When Should Your Draft Your Shareholder Agreement?
Shareholder agreements should be drafted when the corporation is first formed, but they can be profitably be revised at various points along the trajectory of the corporation, as different challenges arise. Different provisions in shareholder agreements become more important during different phases of the company’s life cycle.
Initially, the founders of the company may be most interested in the shareholder agreement’s transfer restrictions and mechanisms for resolving deadlock. They may want to be sure that their partners will not sell stock to an outsider without their approval. They may want to know what happens when triggering events such as a divorce, death or disability occur.
Investments and Shareholder Agreements
As the company grows, it may receive investments from private equity or venture capital. The entities making such investments are generally very concerned about the control they will have over the corporation. They may insist on a shareholder agreement that spells out structure of the board, appointment of officers, and information rights, as well as transfer restrictions, preemptive rights, and mechanisms for resolving deadlock. They may want preferred stock or debt instruments rather than common stock, to maximize flexibility and profit.
Even if the company does not receive investments from private equity or venture capital, the owners may want a shareholder agreement as they begin thinking about successor ownership and management of their business. As the partners begin to do estate planning, they may become more concerned about buy-out rights and transfer to heirs. They may become more concerned about needs for liquidity or for income for a surviving spouse.
S-Election and Shareholder Agreements
When a company makes an S-election or changes its structure in other ways, a shareholder agreement is important to make sure that any transfer will preserve the requirements of the new structure. For instance, a transfer by a shareholder to a corporation or a limited liability company could ruin an S-election.

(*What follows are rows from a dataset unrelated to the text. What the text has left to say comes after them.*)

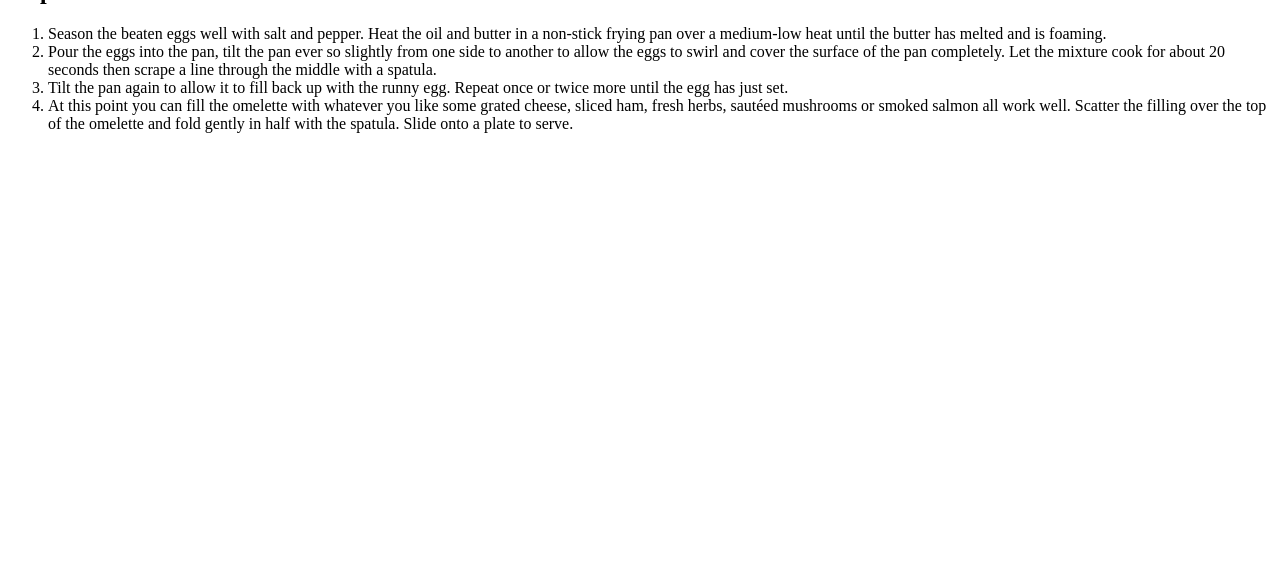
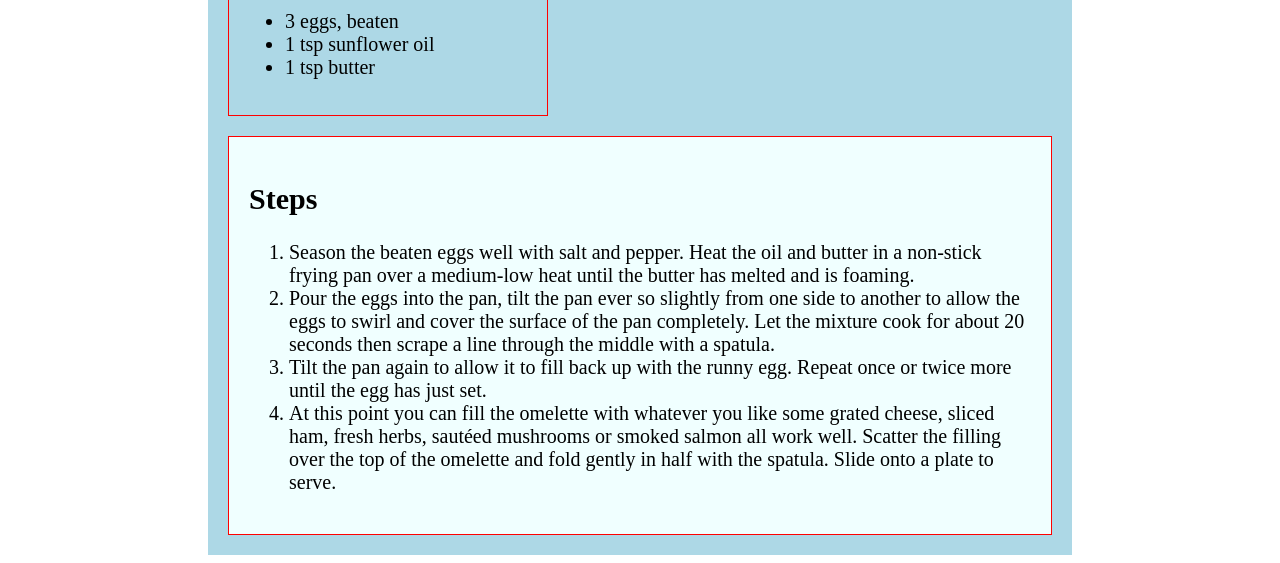
Before and after one commit to GodSpeed132/odin-recipes, a plain HTML site: page recipes/omlette.html in a window 1280 px wide. Shown: the part 531-1094 px from the top of the page. Before the commit the page ends 800 px from the top, so only its background shows below. Drawn offline with Linux system fonts and the light colour scheme.

Commit message:
CSS additions to omlette page
added colors and border for marking purposes,
but problem with divs, they wont inline block

```diff
--- a/recipes/omlette.html
+++ b/recipes/omlette.html
@@ -4,8 +4,11 @@
     <meta charset="UTF-8">
     <meta name="viewport" content="width=device-width, initial-scale=1.0">
     <title>Omlette recipe</title>
+    <link rel="stylesheet" href="../styles.css">
 </head>
-<body>
+<body style="font-size: 20px;">
+    <div class='maindiv'>
+        <div class="visuals">
             <h1>Omlette</h1>
             <img src="https://images.immediate.co.uk/production/volatile/sites/30/2020/08/omelette-3cba9f8.jpg?quality=90&webp=true&resize=300,272" alt="omlette picture" height="200" width="200">
             <h2>Omlette</h2>
@@ -16,6 +19,9 @@
                 <li>1 tsp sunflower oil </li>
                 <li>1 tsp butter</li>
             </ul>
+        </div>
+
+        <div class="content">
 
             <h2>Steps</h2>
             <ol>
@@ -24,5 +30,9 @@
                 <li>Tilt the pan again to allow it to fill back up with the runny egg. Repeat once or twice more until the egg has just set.</li>
                 <li>At this point you can fill the omelette with whatever you like some grated cheese, sliced ham, fresh herbs, sautéed mushrooms or smoked salmon all work well. Scatter the filling over the top of the omelette and fold gently in half with the spatula. Slide onto a plate to serve.</li>
             </ol>
+        </div>
+
+    </div>
+
 </body>
 </html>
--- /dev/null
+++ b/styles.css
@@ -0,0 +1,21 @@
+.content, .visuals{
+    display: inline-block;
+    border: 1px solid red;
+    padding: 1rem 1rem;
+
+}
+
+
+.maindiv{
+    margin: 0 200px;
+    padding: 20px;
+    background-color: lightblue;
+}
+
+
+
+.content{
+    background-color: azure;
+    margin-top: 20px;
+    padding: 20px;
+}
```
Also changed, not shown: index.html (+2 -3 lines). Lines whose indentation alone changed are shown as unchanged.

In any event, a shareholders agreement should be executed before there is a falling out among the owners. If there are no agreements about composition of the board of directors, a founder may be voted off the board by a coalition of disaffected founders. Without buy-sell mechanisms triggered by a shareholder no longer working actively in the business, a shareholder may even go to work for a competitor yet keep her shares, including all the rights to information which accompany such shares.